WHAT IS EXPECTED: Your answer must be the data repeated exactly, with no pictures in it.

RECORDS FOR THIS TASK:
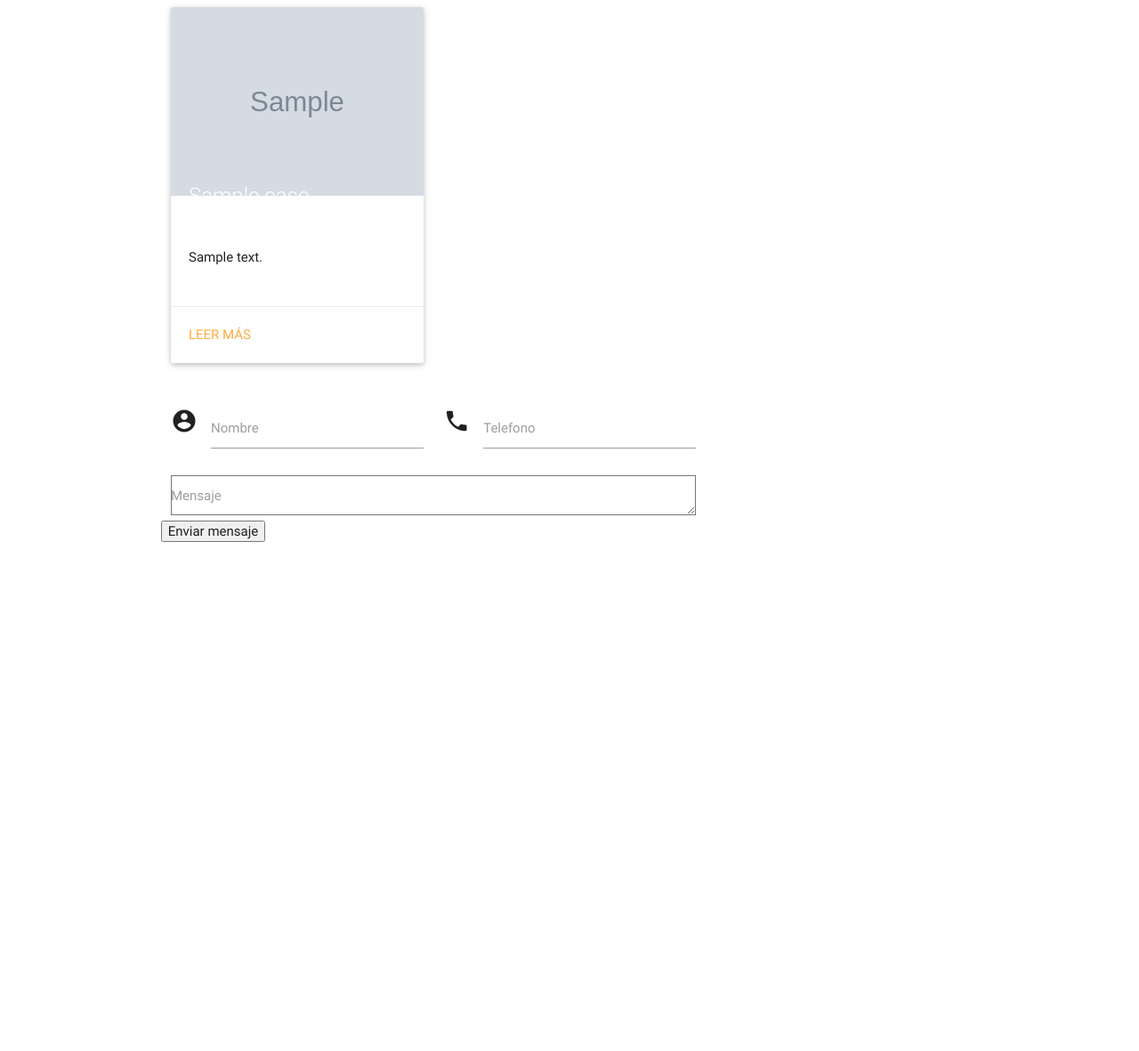
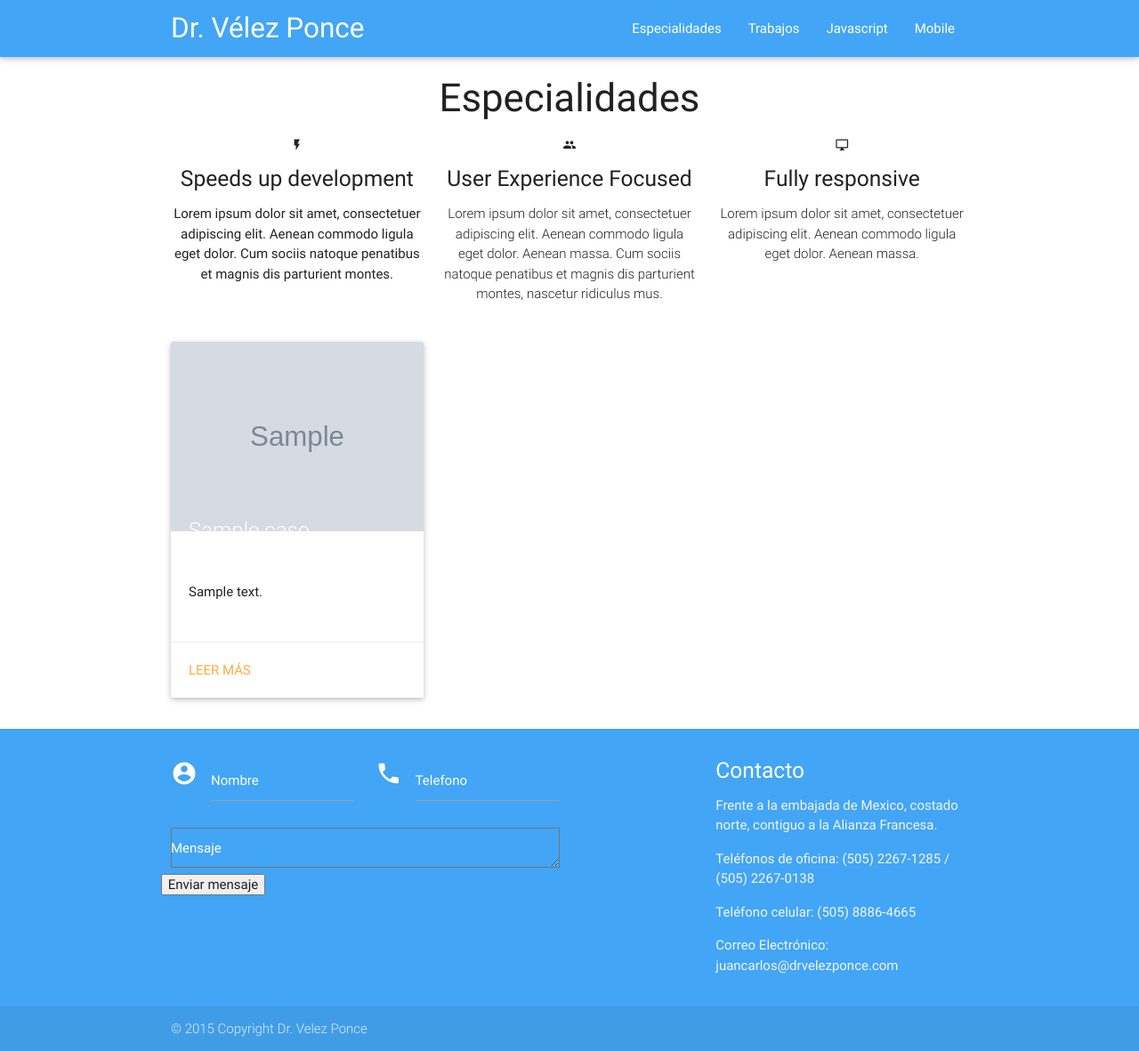
Before and after one commit to ErickMurillo/consultorio_velez, a Django app: template templates/index.html in a window 1280 px wide. Shown: the whole page at 89% size. Before the commit the page ends 609 px from the top, so only its background shows below. Run offline with Django 3.2, Linux system fonts and the light colour scheme; the template is opened without the code that fills it: values that come from a table or form of the project are taken from there, others are empty; tables that the repository leaves empty hold one stand-in row (values such as "Sample post"); grey boxes marked "Sample" are stand-in pictures; parts of the project's set-up code (start-up, migrations or seed data) failed here and were passed over; some libraries are stand-ins or nearby versions.

Commit message:
index html

```diff
--- /dev/null
+++ b/static_media/css/style.css
@@ -0,0 +1,14 @@
+.page-footer{
+	background-color: #42a5f5 !important
+}
+nav{
+	background-color: #42a5f5 !important
+}
+
+.input-field label {
+	color: white !important;
+}
+
+.page-footer i {
+	color: white !important
+}
--- a/templates/base.html
+++ b/templates/base.html
@@ -3,18 +3,88 @@
 <html lang="en">
 <head>
 	<meta charset="UTF-8">
-	<title>Dr. Velez Ponce</title>
+	<title>Dr. Vélez Ponce</title>
 	<!--<link rel="shortcut icon" type="image/x-icon" href="/static/img/logo.png">-->
 	<link href="/static/css/materialize.min.css" rel="stylesheet">
+	<link href="/static/css/style.css" rel="stylesheet">
 	<link href="https://fonts.googleapis.com/icon?family=Material+Icons" rel="stylesheet">
 </head>
 <body>
+	<header>
+	<div class="navbar-fixed">
+		<nav>
+			<div class="nav-wrapper container">
+				<a href="#!" class="brand-logo">Dr. Vélez Ponce</a>
+				<a href="#" data-activates="mobile-demo" class="button-collapse"><i class="material-icons">menu</i></a>
+				<ul class="right hide-on-med-and-down">
+					<li><a href="#especialidades">Especialidades</a></li>
+					<li><a href="#trabajos">Trabajos</a></li>
+					<li><a href="collapsible.html">Javascript</a></li>
+					<li><a href="mobile.html">Mobile</a></li>
+				</ul>
+				<ul class="side-nav" id="mobile-demo">
+					<li><a href="sass.html">Sass</a></li>
+					<li><a href="badges.html">Components</a></li>
+					<li><a href="collapsible.html">Javascript</a></li>
+					<li><a href="mobile.html">Mobile</a></li>
+				</ul>
+			</div>
+		</nav>
+		</div>
+	</header>
 	<div class="container">
 		{% block content %}{% endblock content %}
-  	</div>
+	</div>
+
+	<footer class="page-footer">
+		<div class="container">
+			<div class="row">
+				<div class="col s12 m6">
+					<div class="row">
+						<form class="col s12" action="." method="POST">{% csrf_token %}
+							<div class="row">
+								<div class="input-field col s6">
+									<i class="material-icons prefix">account_circle</i>
+									{{form.name}}
+									<label for="icon_prefix">Nombre</label>
+								</div>
+								<div class="input-field col s6">
+									<i class="material-icons prefix">phone</i>
+									{{form.phone}}
+									<label for="icon_telephone">Telefono</label>
+								</div>
+								<div class="input-field col s12">
+									{{form.message}}
+									<label for="textarea1">Mensaje</label>
+								</div>
+								<input class="submitform" type="submit" name="submitform" value="Enviar mensaje" />
+							</div>
+						</form>
+					</div>
+
+				</div>
+				<div class="col s12 m4 offset-m2">
+					<h5 class="white-text">Contacto</h5>
+					<p class="grey-text text-lighten-4">Frente a la embajada de Mexico, costado norte, contiguo a la Alianza Francesa.</p>
+					<p class="grey-text text-lighten-4">Teléfonos de oficina: (505) 2267-1285 / (505) 2267-0138</p>
+					<p class="grey-text text-lighten-4">Teléfono celular: (505) 8886-4665</p>
+					<p class="grey-text text-lighten-4">Correo Electrónico: juancarlos@drvelezponce.com</p>
+				</div>
+			</div>
+		</div>
+		<div class="footer-copyright">
+			<div class="container">
+				© 2015 Copyright Dr. Velez Ponce
+			</div>
+		</div>
+	</footer>
+
 
 	<script src="/static/js/jquery-2.1.4.min.js"></script>
 	<script src="/static/js/materialize.min.js"></script>
+	<script type="text/javascript">
+		$(".button-collapse").sideNav();
+	</script>
 	{% block extra_js %}{% endblock extra_js %}
 </body>
 </html>
--- a/templates/index.html
+++ b/templates/index.html
@@ -2,7 +2,35 @@
 {% load thumbnail %}
 
 {% block content %}
-<div class="row">
+<div class="row" id="especialidades">
+    <div class="col s12">
+        <h3 class="center">Especialidades</h3>
+    </div>
+
+    <div class="col s12 m4">
+        <div class="center promo promo-example">
+            <i class="mdi-image-flash-on"></i>
+            <h5 class="promo-caption">Speeds up development</h5>
+            <p class="center">Lorem ipsum dolor sit amet, consectetuer adipiscing elit. Aenean commodo ligula eget dolor. Cum sociis natoque penatibus et magnis dis parturient montes.</p>
+        </div>
+    </div>
+    <div class="col s12 m4">
+        <div class="center promo promo-example">
+            <i class="mdi-social-group"></i>
+            <h5 class="promo-caption">User Experience Focused</h5>
+            <p class="light center">Lorem ipsum dolor sit amet, consectetuer adipiscing elit. Aenean commodo ligula eget dolor. Aenean massa. Cum sociis natoque penatibus et magnis dis parturient montes, nascetur ridiculus mus.</p>
+        </div>
+    </div>
+    <div class="col s12 m4">
+        <div class="center promo promo-example">
+            <i class="mdi-hardware-desktop-windows"></i>
+            <h5 class="promo-caption">Fully responsive</h5>
+            <p class="light center">Lorem ipsum dolor sit amet, consectetuer adipiscing elit. Aenean commodo ligula eget dolor. Aenean massa.</p>
+        </div>
+    </div>
+</div>
+
+<div class="row" id="trabajos">
 	{% for obj in casos %}
 	<div class="col s12 m4">
 		<div class="card medium">
@@ -25,27 +53,4 @@
 	{% endfor %}
 </div>
 
-<div class="row">
-	<form class="col s8" action="." method="POST">{% csrf_token %}
-		<div class="row">
-			<div class="input-field col s6">
-				<i class="material-icons prefix">account_circle</i>
-				{{form.name}}
-				<label for="icon_prefix">Nombre</label>
-			</div>
-			<div class="input-field col s6">
-				<i class="material-icons prefix">phone</i>
-				{{form.phone}}
-				<label for="icon_telephone">Telefono</label>
-			</div>
-			<div class="input-field col s12">
-	            {{form.message}}
-	            <label for="textarea1">Mensaje</label>
-	        </div>
-	         <input class="submitform" type="submit" name="submitform" value="Enviar mensaje" />
-		</div>
-	</form>
-</div>
-
-
 {% endblock content %}
```
Also changed, not shown: especialidades/views.py (+15 -22 lines).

OUTPUT BELOW:
Before and after one commit to ErickMurillo/consultorio_velez, a Django app: template templates/index.html in a window 1280 px wide. Shown: the whole page at 89% size. Before the commit the page ends 609 px from the top, so only its background shows below. Run offline with Django 3.2, Linux system fonts and the light colour scheme; the template is opened without the code that fills it: values that come from a table or form of the project are taken from there, others are empty; tables that the repository leaves empty hold one stand-in row (values such as "Sample post"); grey boxes marked "Sample" are stand-in pictures; parts of the project's set-up code (start-up, migrations or seed data) failed here and were passed over; some libraries are stand-ins or nearby versions.

Commit message:
index html

```diff
--- /dev/null
+++ b/static_media/css/style.css
@@ -0,0 +1,14 @@
+.page-footer{
+	background-color: #42a5f5 !important
+}
+nav{
+	background-color: #42a5f5 !important
+}
+
+.input-field label {
+	color: white !important;
+}
+
+.page-footer i {
+	color: white !important
+}
--- a/templates/base.html
+++ b/templates/base.html
@@ -3,18 +3,88 @@
 <html lang="en">
 <head>
 	<meta charset="UTF-8">
-	<title>Dr. Velez Ponce</title>
+	<title>Dr. Vélez Ponce</title>
 	<!--<link rel="shortcut icon" type="image/x-icon" href="/static/img/logo.png">-->
 	<link href="/static/css/materialize.min.css" rel="stylesheet">
+	<link href="/static/css/style.css" rel="stylesheet">
 	<link href="https://fonts.googleapis.com/icon?family=Material+Icons" rel="stylesheet">
 </head>
 <body>
+	<header>
+	<div class="navbar-fixed">
+		<nav>
+			<div class="nav-wrapper container">
+				<a href="#!" class="brand-logo">Dr. Vélez Ponce</a>
+				<a href="#" data-activates="mobile-demo" class="button-collapse"><i class="material-icons">menu</i></a>
+				<ul class="right hide-on-med-and-down">
+					<li><a href="#especialidades">Especialidades</a></li>
+					<li><a href="#trabajos">Trabajos</a></li>
+					<li><a href="collapsible.html">Javascript</a></li>
+					<li><a href="mobile.html">Mobile</a></li>
+				</ul>
+				<ul class="side-nav" id="mobile-demo">
+					<li><a href="sass.html">Sass</a></li>
+					<li><a href="badges.html">Components</a></li>
+					<li><a href="collapsible.html">Javascript</a></li>
+					<li><a href="mobile.html">Mobile</a></li>
+				</ul>
+			</div>
+		</nav>
+		</div>
+	</header>
 	<div class="container">
 		{% block content %}{% endblock content %}
-  	</div>
+	</div>
+
+	<footer class="page-footer">
+		<div class="container">
+			<div class="row">
+				<div class="col s12 m6">
+					<div class="row">
+						<form class="col s12" action="." method="POST">{% csrf_token %}
+							<div class="row">
+								<div class="input-field col s6">
+									<i class="material-icons prefix">account_circle</i>
+									{{form.name}}
+									<label for="icon_prefix">Nombre</label>
+								</div>
+								<div class="input-field col s6">
+									<i class="material-icons prefix">phone</i>
+									{{form.phone}}
+									<label for="icon_telephone">Telefono</label>
+								</div>
+								<div class="input-field col s12">
+									{{form.message}}
+									<label for="textarea1">Mensaje</label>
+								</div>
+								<input class="submitform" type="submit" name="submitform" value="Enviar mensaje" />
+							</div>
+						</form>
+					</div>
+
+				</div>
+				<div class="col s12 m4 offset-m2">
+					<h5 class="white-text">Contacto</h5>
+					<p class="grey-text text-lighten-4">Frente a la embajada de Mexico, costado norte, contiguo a la Alianza Francesa.</p>
+					<p class="grey-text text-lighten-4">Teléfonos de oficina: (505) 2267-1285 / (505) 2267-0138</p>
+					<p class="grey-text text-lighten-4">Teléfono celular: (505) 8886-4665</p>
+					<p class="grey-text text-lighten-4">Correo Electrónico: juancarlos@drvelezponce.com</p>
+				</div>
+			</div>
+		</div>
+		<div class="footer-copyright">
+			<div class="container">
+				© 2015 Copyright Dr. Velez Ponce
+			</div>
+		</div>
+	</footer>
+
 
 	<script src="/static/js/jquery-2.1.4.min.js"></script>
 	<script src="/static/js/materialize.min.js"></script>
+	<script type="text/javascript">
+		$(".button-collapse").sideNav();
+	</script>
 	{% block extra_js %}{% endblock extra_js %}
 </body>
 </html>
--- a/templates/index.html
+++ b/templates/index.html
@@ -2,7 +2,35 @@
 {% load thumbnail %}
 
 {% block content %}
-<div class="row">
+<div class="row" id="especialidades">
+    <div class="col s12">
+        <h3 class="center">Especialidades</h3>
+    </div>
+
+    <div class="col s12 m4">
+        <div class="center promo promo-example">
+            <i class="mdi-image-flash-on"></i>
+            <h5 class="promo-caption">Speeds up development</h5>
+            <p class="center">Lorem ipsum dolor sit amet, consectetuer adipiscing elit. Aenean commodo ligula eget dolor. Cum sociis natoque penatibus et magnis dis parturient montes.</p>
+        </div>
+    </div>
+    <div class="col s12 m4">
+        <div class="center promo promo-example">
+            <i class="mdi-social-group"></i>
+            <h5 class="promo-caption">User Experience Focused</h5>
+            <p class="light center">Lorem ipsum dolor sit amet, consectetuer adipiscing elit. Aenean commodo ligula eget dolor. Aenean massa. Cum sociis natoque penatibus et magnis dis parturient montes, nascetur ridiculus mus.</p>
+        </div>
+    </div>
+    <div class="col s12 m4">
+        <div class="center promo promo-example">
+            <i class="mdi-hardware-desktop-windows"></i>
+            <h5 class="promo-caption">Fully responsive</h5>
+            <p class="light center">Lorem ipsum dolor sit amet, consectetuer adipiscing elit. Aenean commodo ligula eget dolor. Aenean massa.</p>
+        </div>
+    </div>
+</div>
+
+<div class="row" id="trabajos">
 	{% for obj in casos %}
 	<div class="col s12 m4">
 		<div class="card medium">
@@ -25,27 +53,4 @@
 	{% endfor %}
 </div>
 
-<div class="row">
-	<form class="col s8" action="." method="POST">{% csrf_token %}
-		<div class="row">
-			<div class="input-field col s6">
-				<i class="material-icons prefix">account_circle</i>
-				{{form.name}}
-				<label for="icon_prefix">Nombre</label>
-			</div>
-			<div class="input-field col s6">
-				<i class="material-icons prefix">phone</i>
-				{{form.phone}}
-				<label for="icon_telephone">Telefono</label>
-			</div>
-			<div class="input-field col s12">
-	            {{form.message}}
-	            <label for="textarea1">Mensaje</label>
-	        </div>
-	         <input class="submitform" type="submit" name="submitform" value="Enviar mensaje" />
-		</div>
-	</form>
-</div>
-
-
 {% endblock content %}
```
Also changed, not shown: especialidades/views.py (+15 -22 lines).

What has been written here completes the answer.